Dr. Heather Miller treats patients from all over Pennsylvania who have Dry Eye. Our staff has the experience and knowledge needed to help give you relief from DES symptoms and improve your quality of life.
Depending on your specific case, we may recommend artificial tears or lubricant eye drops to produce tears to moisten and make your eyes feel more comfortable. Prescription drops can help stimulate tear production and, in some cases, steroids can provide significant short-term relief.
For patients with more severe DES, the doctor may suggest the use of punctal plugs. These tiny devices are placed inside the tear duct to block tears from draining. As the natural moisture is prevented from leaking out, it remains in the eye and coats it properly, keeping it lubricated and comfortable.
Scleral lenses can provide effective relief, as well. These are custom-designed rigid contact lenses with a large diameter that cover the entire sclera (the white part of the eye) without touching the cornea. Scleral lenses contain a tiny pool of water, providing constant moisture to dry eyes.
Medications and Dry Eye
All medications include warnings of possible side effects which some patients may experience. There are certain categories of medications that are known to decrease natural tear production, such as:
- Anxiety medications
- Birth control pills
- Blood pressure medication
If you are taking any of these medications and feeling any signs of Dry Eye, speak with Dr. Heather Miller about some alternative medications or treatments to alleviate your symptoms
Many symptoms of Dry Eye Syndrome last for the short term, meaning, they can fade with proper treatment or sometimes, on their own. Blurry vision, itchy or red eyes, and stinging can be treated effectively and perhaps eventually disappear.
Some symptoms of Dry Eye Syndrome have long-term effects, which means that they can last for months or even years. These may include:
- Corneal abrasions or ulcers
- Long-term inflammation
- Vision impairment
Corneal abrasions can become serious if left untreated. They often heal on their own, but in more severe cases, prescription creams or bandage contact lenses may be needed for more efficient treatment. In cases of vision impairment from Dry Eye Syndrome, we can help.

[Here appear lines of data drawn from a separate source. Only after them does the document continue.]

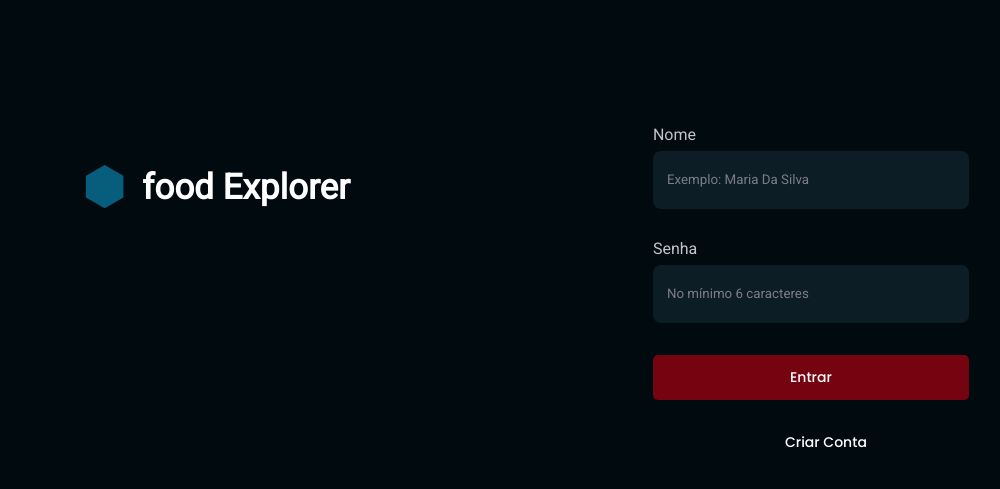
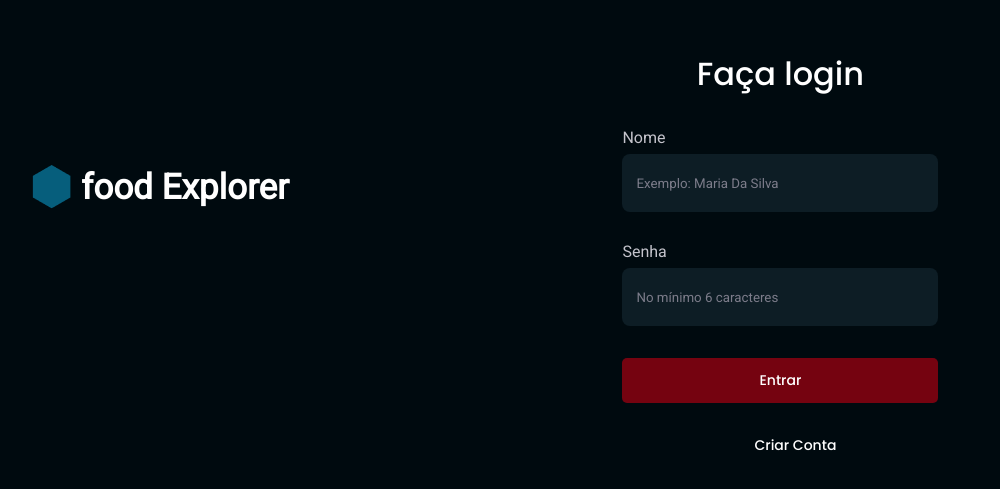
Before and after one commit to Portarriaux/food-explorer, a React (Vite) app in the folder foodexplorer/: page / in a window 1280 px wide. Shown: the part 147-636 px from the top of the page, without its empty margins (68-1068 px from the left). Built offline with nearby package versions, Linux system fonts and the light colour scheme.

Commit message:
Ajusta layout para tamanhos de telas maiores

```diff
--- a/foodexplorer/src/pages/SignIn/index.jsx
+++ b/foodexplorer/src/pages/SignIn/index.jsx
@@ -7,14 +7,13 @@ import logo from "../../assets/logo.png";
 export function SignIn() {
   return (
     <Container>
-
-        <LogoAndHeader>
-          <img src={logo} alt="Logo da aplicação" />
-          <h1>food Explorer</h1>
-        </LogoAndHeader>
+      <LogoAndHeader>
+        <img src={logo} alt="Logo da aplicação" />
+        <h1>food Explorer</h1>
+      </LogoAndHeader>
 
       <Form>
-
+        <h2>Faça login</h2>
         <Input
           label="Nome"
           placeholder="Exemplo: Maria Da Silva"
--- a/foodexplorer/src/pages/SignIn/styles.js
+++ b/foodexplorer/src/pages/SignIn/styles.js
@@ -1,11 +1,12 @@
 import styled from "styled-components";
 import { DEVICE_BREAKPOINTS } from "../../styles/deviceBreakpoints";
+
 export const Container = styled.div`
   height: 100vh;
 
-  @media (min-width: ${DEVICE_BREAKPOINTS.SM}) {
+  @media (min-width: ${DEVICE_BREAKPOINTS.MD}) {
     display: flex;
-    margin-left: 15.3rem;
+    align-items: center;
   }
 `;
 
@@ -14,9 +15,7 @@ export const LogoAndHeader = styled.div`
   justify-content: center;
   align-items: center;
 
-  margin-top: 7.3rem;
-  margin-right: 6rem;
-
+  margin: 7.3rem 6rem 0 0;
   gap: 8px;
 
   > h1 {
@@ -24,12 +23,13 @@ export const LogoAndHeader = styled.div`
     font-size: clamp(3.5rem, 2vw, 4rem);
     font-style: "normal";
     font-weight: 700;
+    flex-shrink: 0;
   }
 
-  @media (min-width: ${DEVICE_BREAKPOINTS.SM}) {
+  @media (min-width: ${DEVICE_BREAKPOINTS.MD}) {
     margin-bottom: 20.5rem;
-    gap: 18px;
-    flex-shrink:0;
+    gap: 10px;
+    padding-left: 10rem;
   }
 `;
 
@@ -41,6 +41,27 @@ export const Form = styled.form`
   justify-content: center;
   align-items: center;
 
-  margin: auto;
+  margin: 0 auto;
   padding-top: 7.3rem;
+
+  > h2 {
+    display: none;
+  }
+
+  @media (min-width: ${DEVICE_BREAKPOINTS.MD}) {
+    padding: 6.4rem;
+    margin: 0 auto;
+
+    border-radius: 1.6rem;
+    background-color: ${({ theme }) => theme.COLORS.BACKGROUND_600};
+
+    > h2 {
+      margin-bottom: 3.2rem;
+      display: block;
+
+      font-family: "Poppins";
+      font-size: 3.2rem;
+      font-weight: 500;
+    }
+  }
 `;
```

These long-term effects of Dry Eye can negatively impact your life. Sensitivity to light and difficulty driving are 2 primary examples of everyday tasks that can become restricted with severe Dry Eye Syndrome. This leads to a lower quality of life.
If you suffer from Dry Eye and are ready for a solution to your painful symptoms, contact Dr. Heather Miller and the staff at Bright Eyes Vision. We are here to help you experience better vision today.